Let the critics moan and howl about the state of Tennessee football.

Let them toot their horns and bang the drums, looking for every crack in the facade to take to task. Last week, you heard them all and loudly. When South Carolina blew out the Vols unexpectedly, there were some hardcore Vol fans ready two write off the whole season as a failure.

Really? Folks really want to throw the baby out with the bathwater?

Evidently, that's how it is. But when has that been any different? Pretty much every fanbase has its naysayers, Negative Nates (I got that one from the TV show M*A*S*H) and Chicken Little hand wringers.

Think about all of this in macro for just a moment. This team won just three games two years ago and has now won 10 games in a regular season for the first time since 2003? And you want to complain about that?

Similarly, last year, the Vols had a chance to exhume themselves from their myriad problems to knock on the eight-win door. Controversy in the Music City Bowl created a bit of drama as Purdue escaped with the victory. People were up in arms that the Vols were 7-6. Most of the punditry figured Tennessee wouldn't win but four games last year. And they were at the precipice of eight victories?

Them there's some awfully high standards.

Consider where this program was just 22 short months ago. It was mired in an NCAA investigation, in the midst of purging its whole football office and athletic department, seeking a new AD and new coach. In total, 30 kids, give or take, decided they didn't want to stick around, so they jumped on the transfer portal conveyer belt out of Knoxville (though, it's postulated that many of those transfers also were shown the door).

UT president Randy Boyd and chancellor Donde Plowman scoured the football office and made some tough decisions. Needless to say, Tennessee fans were groaning, collectively, that the Tennessee football renovation project was that can that gets kicked down the road. How long would it be before Tennessee would be competitive again? Five years? Ten years? Maybe more? The football job had turned so radioactive that the fish in Ft. Loudoun Lake were growing extra heads.

Enter athletic director Danny White. His acquisition appeared to be a stroke of genius by the UT brass. He found the UT football job to be just too unpalatable and resisted the urge to call on his old friend Josh Heupel. But he relented. White and Heupel were charged with putting Humpty Dumpty back together again.

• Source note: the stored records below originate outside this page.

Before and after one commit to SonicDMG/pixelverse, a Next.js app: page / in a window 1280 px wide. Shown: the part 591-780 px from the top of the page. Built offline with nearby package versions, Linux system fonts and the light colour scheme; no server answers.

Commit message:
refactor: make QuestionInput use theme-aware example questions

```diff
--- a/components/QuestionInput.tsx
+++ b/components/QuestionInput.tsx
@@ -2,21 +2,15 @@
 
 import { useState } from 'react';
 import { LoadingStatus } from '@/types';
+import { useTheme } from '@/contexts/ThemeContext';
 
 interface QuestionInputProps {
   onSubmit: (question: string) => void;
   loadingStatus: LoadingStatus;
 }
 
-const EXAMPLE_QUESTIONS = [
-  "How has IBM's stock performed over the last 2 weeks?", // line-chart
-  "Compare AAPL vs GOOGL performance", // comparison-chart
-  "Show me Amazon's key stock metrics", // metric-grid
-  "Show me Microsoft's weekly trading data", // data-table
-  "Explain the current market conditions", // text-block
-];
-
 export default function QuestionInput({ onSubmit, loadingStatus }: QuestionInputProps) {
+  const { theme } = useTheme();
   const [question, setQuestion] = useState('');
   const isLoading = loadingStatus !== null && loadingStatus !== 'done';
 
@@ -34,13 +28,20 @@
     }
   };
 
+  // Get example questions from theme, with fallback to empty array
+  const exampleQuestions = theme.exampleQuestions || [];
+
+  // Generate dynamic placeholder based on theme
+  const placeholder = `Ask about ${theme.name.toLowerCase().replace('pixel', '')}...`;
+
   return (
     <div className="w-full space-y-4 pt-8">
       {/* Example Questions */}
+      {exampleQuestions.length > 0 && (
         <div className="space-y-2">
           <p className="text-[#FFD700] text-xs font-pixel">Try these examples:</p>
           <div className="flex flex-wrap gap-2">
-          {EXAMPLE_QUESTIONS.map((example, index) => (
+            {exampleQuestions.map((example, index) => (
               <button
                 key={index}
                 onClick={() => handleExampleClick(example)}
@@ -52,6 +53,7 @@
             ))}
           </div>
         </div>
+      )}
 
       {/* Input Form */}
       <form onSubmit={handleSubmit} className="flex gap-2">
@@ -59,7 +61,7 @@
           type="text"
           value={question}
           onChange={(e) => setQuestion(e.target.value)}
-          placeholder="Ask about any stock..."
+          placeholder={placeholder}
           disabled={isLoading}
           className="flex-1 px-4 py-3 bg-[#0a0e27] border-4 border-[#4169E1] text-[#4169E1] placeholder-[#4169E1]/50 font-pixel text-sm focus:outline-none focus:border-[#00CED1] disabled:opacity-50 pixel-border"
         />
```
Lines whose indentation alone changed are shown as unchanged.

Fast forward to late November. This team ended long losing streaks to Florida and Alabama, spent time as the No.1-ranked team in the country, beat five ranked teams on its schedule, was part of the playoff conversation for much of the month and now seems likely to be in line for a pretty good New Year's Six bowl game, most likely the Orange or Cotton, though the Sugar could be a long shot.

Did the loss at South Carolina look bad? Of course. Horrible optics. The controversy about what did or didn't happen behind the scenes made everything worse. The lack of focus in Columbia proved costly to a program that appears to be ahead of schedule in its reclamation project. Many of the pundits out there predicted Vandy would take down Tennessee, and why not? Vandy was hot and on a roll, having just beaten Florida and Kentucky.

It didn't happen that way. The Vols beat Vandy 56-0 in Nashville enroute to a 10-2 finish. I predicted a 10-2 mark last January when I looked at the schedule. Many people looked at me as if I'd spent too much time in Colorado. Some wanted to take my car keys.

But fans have to remember, success is a journey, not a destination, and the Vols are just getting started. After the loss to Georgia, I said that the moment might have been too big for Tennessee at this juncture. The Vols are "back," certainly, but they aren't "there" yet, if that makes sense.

In the meantime, you can't ignore that this program is ahead of schedule. Perhaps it’s time to look for that baby and put it back in the tub. Going 10-2 at this point is quite an achievement, given where this program was.

Jim Steele is a correspondent for Magic Valley Publishing and the host of The Pressbox radio show, which airs 4-6 p.m. CT, Monday-Thursday on 95.9 FM, WRJB, Camden, Tenn.